**Task to carry out:** Exclude the pictures and retype the entries as written.

**Data to examine:**
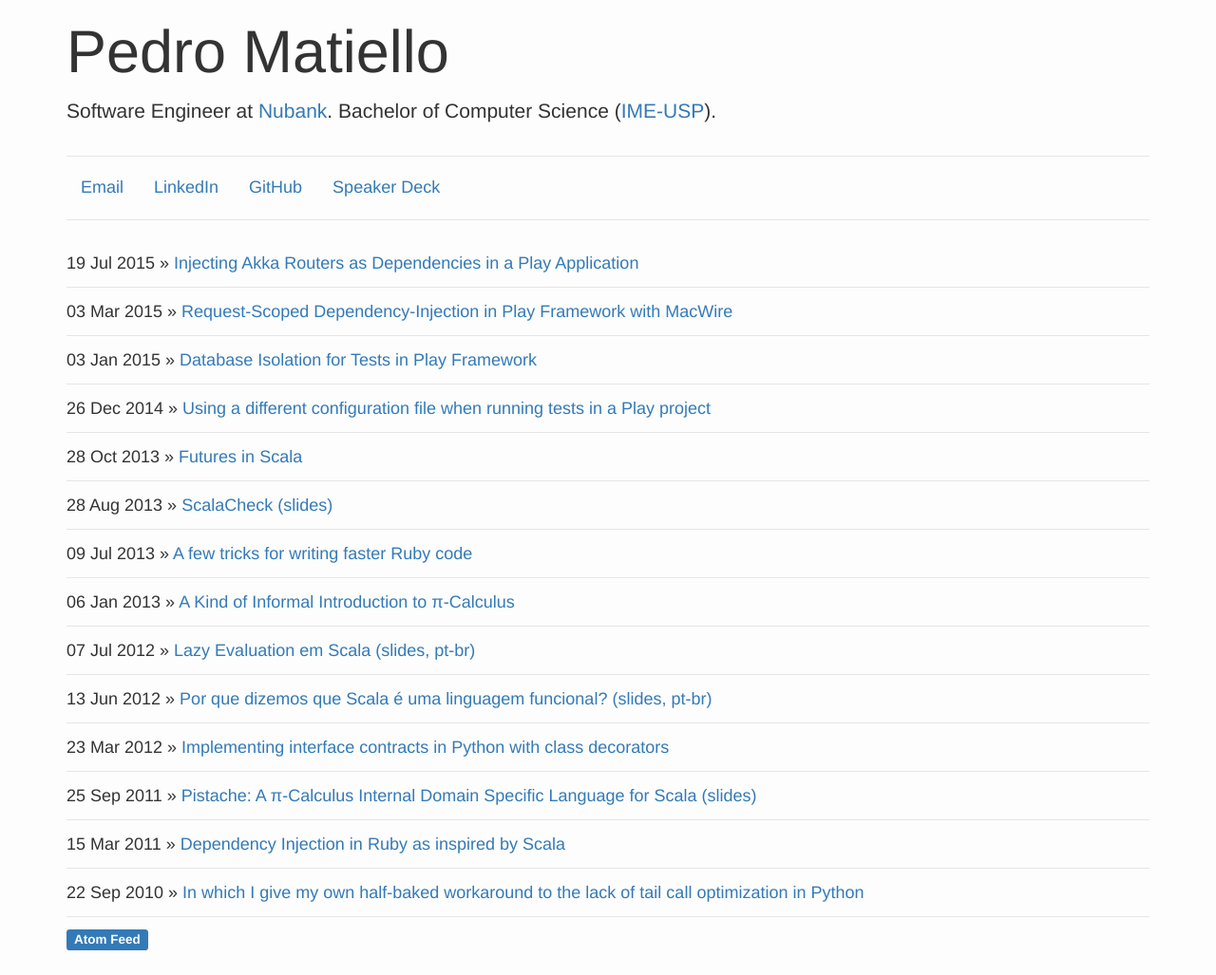
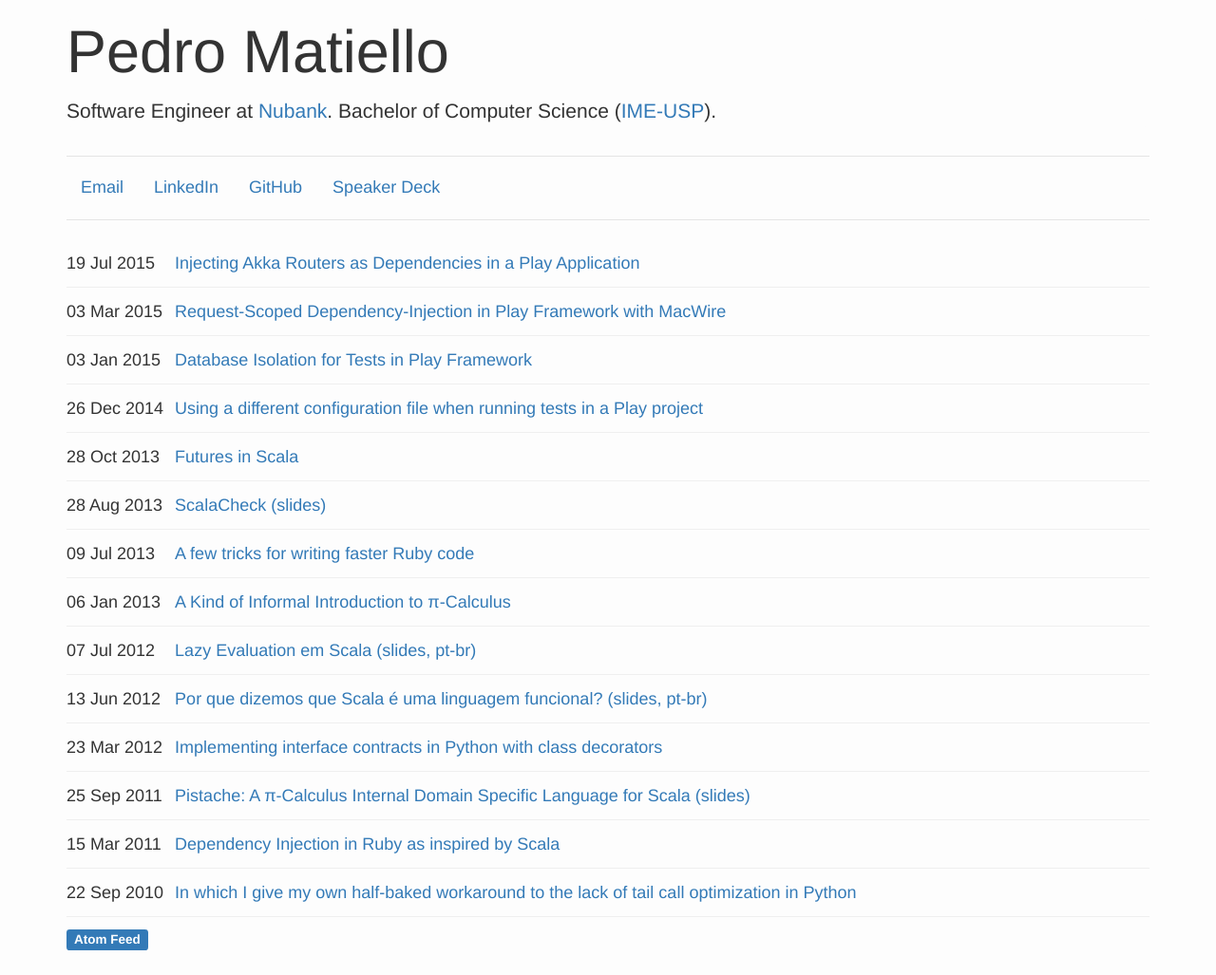
Before and after one commit to pmatiello/pmatiello.github.io, a Jekyll site: the page built from index.html, in a window 1280 px wide. Shown: the whole page at 95% size. Built offline with Jekyll 4.4.1, drawn with Linux system fonts in a browser that asks for light colours.

Commit message:
Improve index layout.

```diff
--- a/css/custom.css
+++ b/css/custom.css
@@ -1,5 +1,6 @@
 body {
 	background-color: #fdfdfd;
+	font-family: 'Helvetica Neue', Helvetica, Arial, sans-serif;
     font-size: 18px;
 }
 
@@ -19,6 +20,12 @@ p, code, pre {
 .profile-summary {
 	background-color: #fdfdfd;
 	padding: 0px !important;
+}
+
+.posts .post-date {
+	width: 12ex;
+	display: inline-block;
+	font-weight: lighter;
 }
 
 .container {
@@ -81,7 +88,7 @@ a.text-muted:hover {
 .blog-index li {
     list-style-type: none;
 	line-height: 50px;
-	border-bottom: 1px solid #e5e5e5;
+	border-bottom: 1px solid #efefef;
 }
 
 .blog-index ul {
--- a/index.html
+++ b/index.html
@@ -21,7 +21,7 @@
   <div class="blog-index">
     <ul class="posts">
     {% for post in site.posts %}
-      <li><span>{{ post.date | date_to_string }}</span> &raquo; <a href="{{ post.url }}">{{ post.title }}</a></li>
+      <li><div class="post-date">{{ post.date | date_to_string }}</div><a href="{{ post.url }}">{{ post.title }}</a></li>
     {% endfor %}
     </ul>
   </div>
```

**Exercise output:**
Before and after one commit to pmatiello/pmatiello.github.io, a Jekyll site: the page built from index.html, in a window 1280 px wide. Shown: the whole page at 95% size. Built offline with Jekyll 4.4.1, drawn with Linux system fonts in a browser that asks for light colours.

Commit message:
Improve index layout.

```diff
--- a/css/custom.css
+++ b/css/custom.css
@@ -1,5 +1,6 @@
 body {
 	background-color: #fdfdfd;
+	font-family: 'Helvetica Neue', Helvetica, Arial, sans-serif;
     font-size: 18px;
 }
 
@@ -19,6 +20,12 @@ p, code, pre {
 .profile-summary {
 	background-color: #fdfdfd;
 	padding: 0px !important;
+}
+
+.posts .post-date {
+	width: 12ex;
+	display: inline-block;
+	font-weight: lighter;
 }
 
 .container {
@@ -81,7 +88,7 @@ a.text-muted:hover {
 .blog-index li {
     list-style-type: none;
 	line-height: 50px;
-	border-bottom: 1px solid #e5e5e5;
+	border-bottom: 1px solid #efefef;
 }
 
 .blog-index ul {
--- a/index.html
+++ b/index.html
@@ -21,7 +21,7 @@
   <div class="blog-index">
     <ul class="posts">
     {% for post in site.posts %}
-      <li><span>{{ post.date | date_to_string }}</span> &raquo; <a href="{{ post.url }}">{{ post.title }}</a></li>
+      <li><div class="post-date">{{ post.date | date_to_string }}</div><a href="{{ post.url }}">{{ post.title }}</a></li>
     {% endfor %}
     </ul>
   </div>
```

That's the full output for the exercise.